=== Problem to solve ===
Whenever a line carries the word "page", pull it out of the entries.

[Data records]
Start of Block

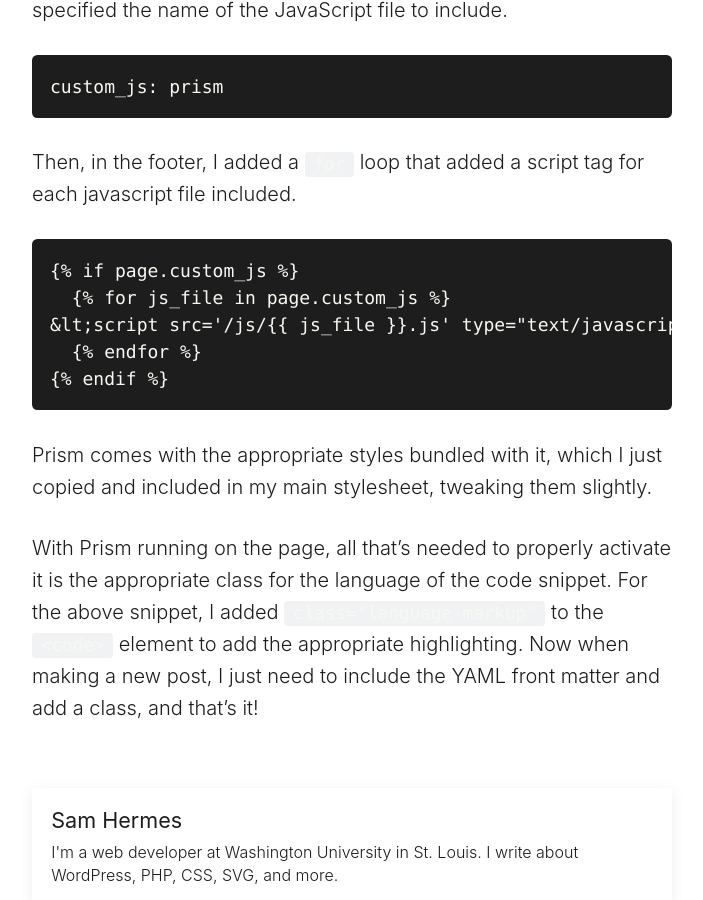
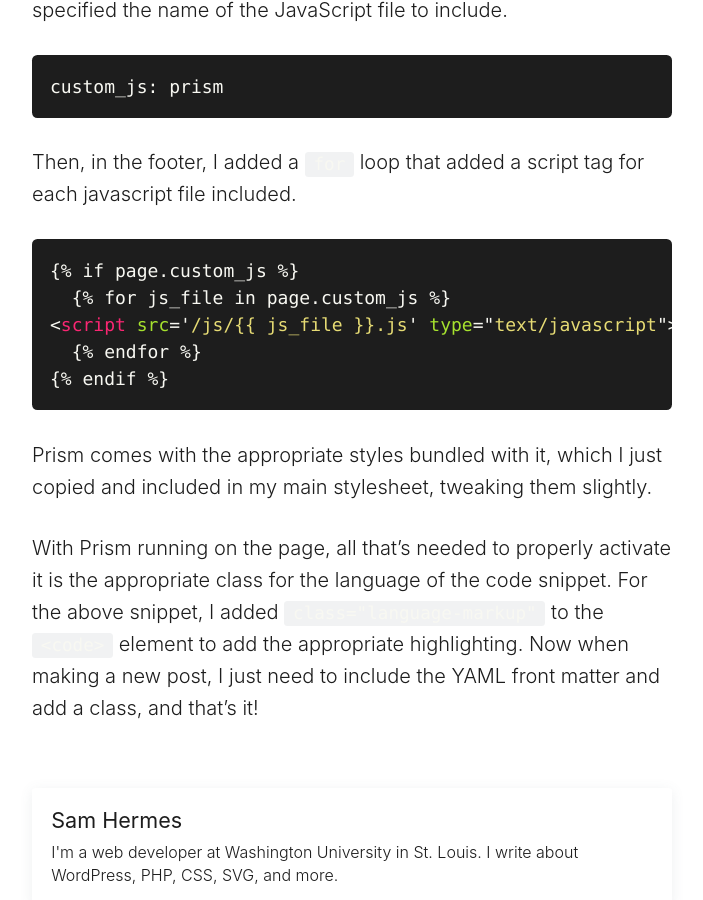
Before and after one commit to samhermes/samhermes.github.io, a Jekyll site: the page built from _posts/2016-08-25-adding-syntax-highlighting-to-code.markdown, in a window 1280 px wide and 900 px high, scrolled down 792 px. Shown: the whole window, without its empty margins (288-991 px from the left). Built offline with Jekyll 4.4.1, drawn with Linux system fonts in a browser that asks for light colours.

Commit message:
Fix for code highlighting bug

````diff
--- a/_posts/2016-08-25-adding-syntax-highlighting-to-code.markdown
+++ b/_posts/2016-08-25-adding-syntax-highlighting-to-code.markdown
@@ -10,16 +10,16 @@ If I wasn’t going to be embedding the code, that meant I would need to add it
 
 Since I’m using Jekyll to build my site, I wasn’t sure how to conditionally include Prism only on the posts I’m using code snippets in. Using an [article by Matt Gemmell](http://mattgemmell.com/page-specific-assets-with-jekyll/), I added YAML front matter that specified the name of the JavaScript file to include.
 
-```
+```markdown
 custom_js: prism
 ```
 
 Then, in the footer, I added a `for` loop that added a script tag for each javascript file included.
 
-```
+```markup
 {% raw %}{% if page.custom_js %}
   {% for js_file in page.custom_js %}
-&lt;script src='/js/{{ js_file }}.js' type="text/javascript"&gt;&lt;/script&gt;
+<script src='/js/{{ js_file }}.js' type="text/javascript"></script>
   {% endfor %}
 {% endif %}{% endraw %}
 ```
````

End of Block

=== Your response ===
Before and after one commit to samhermes/samhermes.github.io, a Jekyll site: the page built from _posts/2016-08-25-adding-syntax-highlighting-to-code.markdown, in a window 1280 px wide and 900 px high, scrolled down 792 px. Shown: the whole window, without its empty margins (288-991 px from the left). Built offline with Jekyll 4.4.1, drawn with Linux system fonts in a browser that asks for light colours.
 Since I’m using Jekyll to build my site, I wasn’t sure how to conditionally include Prism only on the posts I’m using code snippets in. Using an [article by Matt Gemmell](http://mattgemmell.com/page-specific-assets-with-jekyll/), I added YAML front matter that specified the name of the JavaScript file to include.
 {% raw %}{% if page.custom_js %}
   {% for js_file in page.custom_js %}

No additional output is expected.